▶ **PROBLEM DESCRIPTION**: Please return every line below that contains the string "println".

┌────────

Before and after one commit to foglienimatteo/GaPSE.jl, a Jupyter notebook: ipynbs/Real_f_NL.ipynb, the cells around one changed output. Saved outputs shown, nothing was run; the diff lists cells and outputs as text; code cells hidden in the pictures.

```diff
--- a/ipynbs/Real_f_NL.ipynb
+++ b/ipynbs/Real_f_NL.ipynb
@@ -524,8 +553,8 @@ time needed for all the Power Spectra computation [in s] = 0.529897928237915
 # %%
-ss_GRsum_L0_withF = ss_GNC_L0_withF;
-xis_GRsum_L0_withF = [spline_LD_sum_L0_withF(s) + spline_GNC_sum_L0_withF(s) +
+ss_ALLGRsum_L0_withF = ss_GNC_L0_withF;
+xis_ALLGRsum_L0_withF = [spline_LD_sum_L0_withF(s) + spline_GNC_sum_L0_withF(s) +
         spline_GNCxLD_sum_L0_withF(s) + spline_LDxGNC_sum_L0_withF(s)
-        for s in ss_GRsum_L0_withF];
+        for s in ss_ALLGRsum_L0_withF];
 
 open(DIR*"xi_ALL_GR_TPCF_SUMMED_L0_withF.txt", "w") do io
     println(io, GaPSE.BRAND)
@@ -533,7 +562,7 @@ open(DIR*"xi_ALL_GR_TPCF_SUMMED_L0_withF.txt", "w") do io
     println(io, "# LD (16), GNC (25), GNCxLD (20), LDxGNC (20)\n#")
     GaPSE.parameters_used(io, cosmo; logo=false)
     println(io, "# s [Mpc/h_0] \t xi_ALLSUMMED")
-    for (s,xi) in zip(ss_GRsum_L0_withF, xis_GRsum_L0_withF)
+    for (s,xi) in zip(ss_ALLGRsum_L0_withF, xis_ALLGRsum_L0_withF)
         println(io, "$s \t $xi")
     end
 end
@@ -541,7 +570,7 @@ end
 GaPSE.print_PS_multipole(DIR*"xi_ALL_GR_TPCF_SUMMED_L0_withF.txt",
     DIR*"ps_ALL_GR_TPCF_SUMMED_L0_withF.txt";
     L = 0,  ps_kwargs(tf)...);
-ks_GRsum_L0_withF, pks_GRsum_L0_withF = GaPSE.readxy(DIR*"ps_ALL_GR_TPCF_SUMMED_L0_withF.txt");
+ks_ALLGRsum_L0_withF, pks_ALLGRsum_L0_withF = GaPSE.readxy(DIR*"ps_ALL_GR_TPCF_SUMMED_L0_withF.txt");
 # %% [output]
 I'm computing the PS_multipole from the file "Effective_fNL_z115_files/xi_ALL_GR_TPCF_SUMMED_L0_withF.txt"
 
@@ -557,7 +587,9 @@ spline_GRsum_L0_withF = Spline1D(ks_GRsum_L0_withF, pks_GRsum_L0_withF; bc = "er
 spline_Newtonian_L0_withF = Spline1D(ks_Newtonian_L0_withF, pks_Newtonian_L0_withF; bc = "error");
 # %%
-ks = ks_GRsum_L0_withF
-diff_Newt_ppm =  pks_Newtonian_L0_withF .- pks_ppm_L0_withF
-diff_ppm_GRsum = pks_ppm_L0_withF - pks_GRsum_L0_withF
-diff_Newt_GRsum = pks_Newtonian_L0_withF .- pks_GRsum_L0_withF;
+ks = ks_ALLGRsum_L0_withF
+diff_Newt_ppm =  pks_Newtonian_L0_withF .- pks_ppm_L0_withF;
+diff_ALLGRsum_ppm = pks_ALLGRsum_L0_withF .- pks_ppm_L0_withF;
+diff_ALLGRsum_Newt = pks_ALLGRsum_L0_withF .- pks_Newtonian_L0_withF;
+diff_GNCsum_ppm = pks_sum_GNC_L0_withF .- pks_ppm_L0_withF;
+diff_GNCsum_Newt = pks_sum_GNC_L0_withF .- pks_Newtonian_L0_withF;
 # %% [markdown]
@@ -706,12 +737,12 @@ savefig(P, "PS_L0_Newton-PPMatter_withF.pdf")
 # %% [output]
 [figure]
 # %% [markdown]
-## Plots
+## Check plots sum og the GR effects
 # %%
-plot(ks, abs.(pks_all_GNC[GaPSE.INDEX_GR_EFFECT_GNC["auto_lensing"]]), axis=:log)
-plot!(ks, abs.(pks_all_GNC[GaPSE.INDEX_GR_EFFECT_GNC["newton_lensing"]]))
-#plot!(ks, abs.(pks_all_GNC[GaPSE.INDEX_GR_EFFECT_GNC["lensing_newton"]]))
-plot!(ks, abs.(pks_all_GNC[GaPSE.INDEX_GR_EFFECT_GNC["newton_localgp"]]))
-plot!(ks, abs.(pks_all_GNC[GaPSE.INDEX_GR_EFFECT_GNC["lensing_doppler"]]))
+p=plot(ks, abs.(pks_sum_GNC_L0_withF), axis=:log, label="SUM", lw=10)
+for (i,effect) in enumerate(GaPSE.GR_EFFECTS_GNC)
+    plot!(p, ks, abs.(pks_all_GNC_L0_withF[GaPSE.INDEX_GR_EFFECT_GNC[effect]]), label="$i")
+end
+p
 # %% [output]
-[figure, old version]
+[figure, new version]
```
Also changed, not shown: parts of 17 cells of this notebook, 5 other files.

└────────

▶ **SOLUTION FOR THIS EXERCISE**:
     println(io, GaPSE.BRAND)
     println(io, "# LD (16), GNC (25), GNCxLD (20), LDxGNC (20)\n#")
     println(io, "# s [Mpc/h_0] \t xi_ALLSUMMED")
         println(io, "$s \t $xi")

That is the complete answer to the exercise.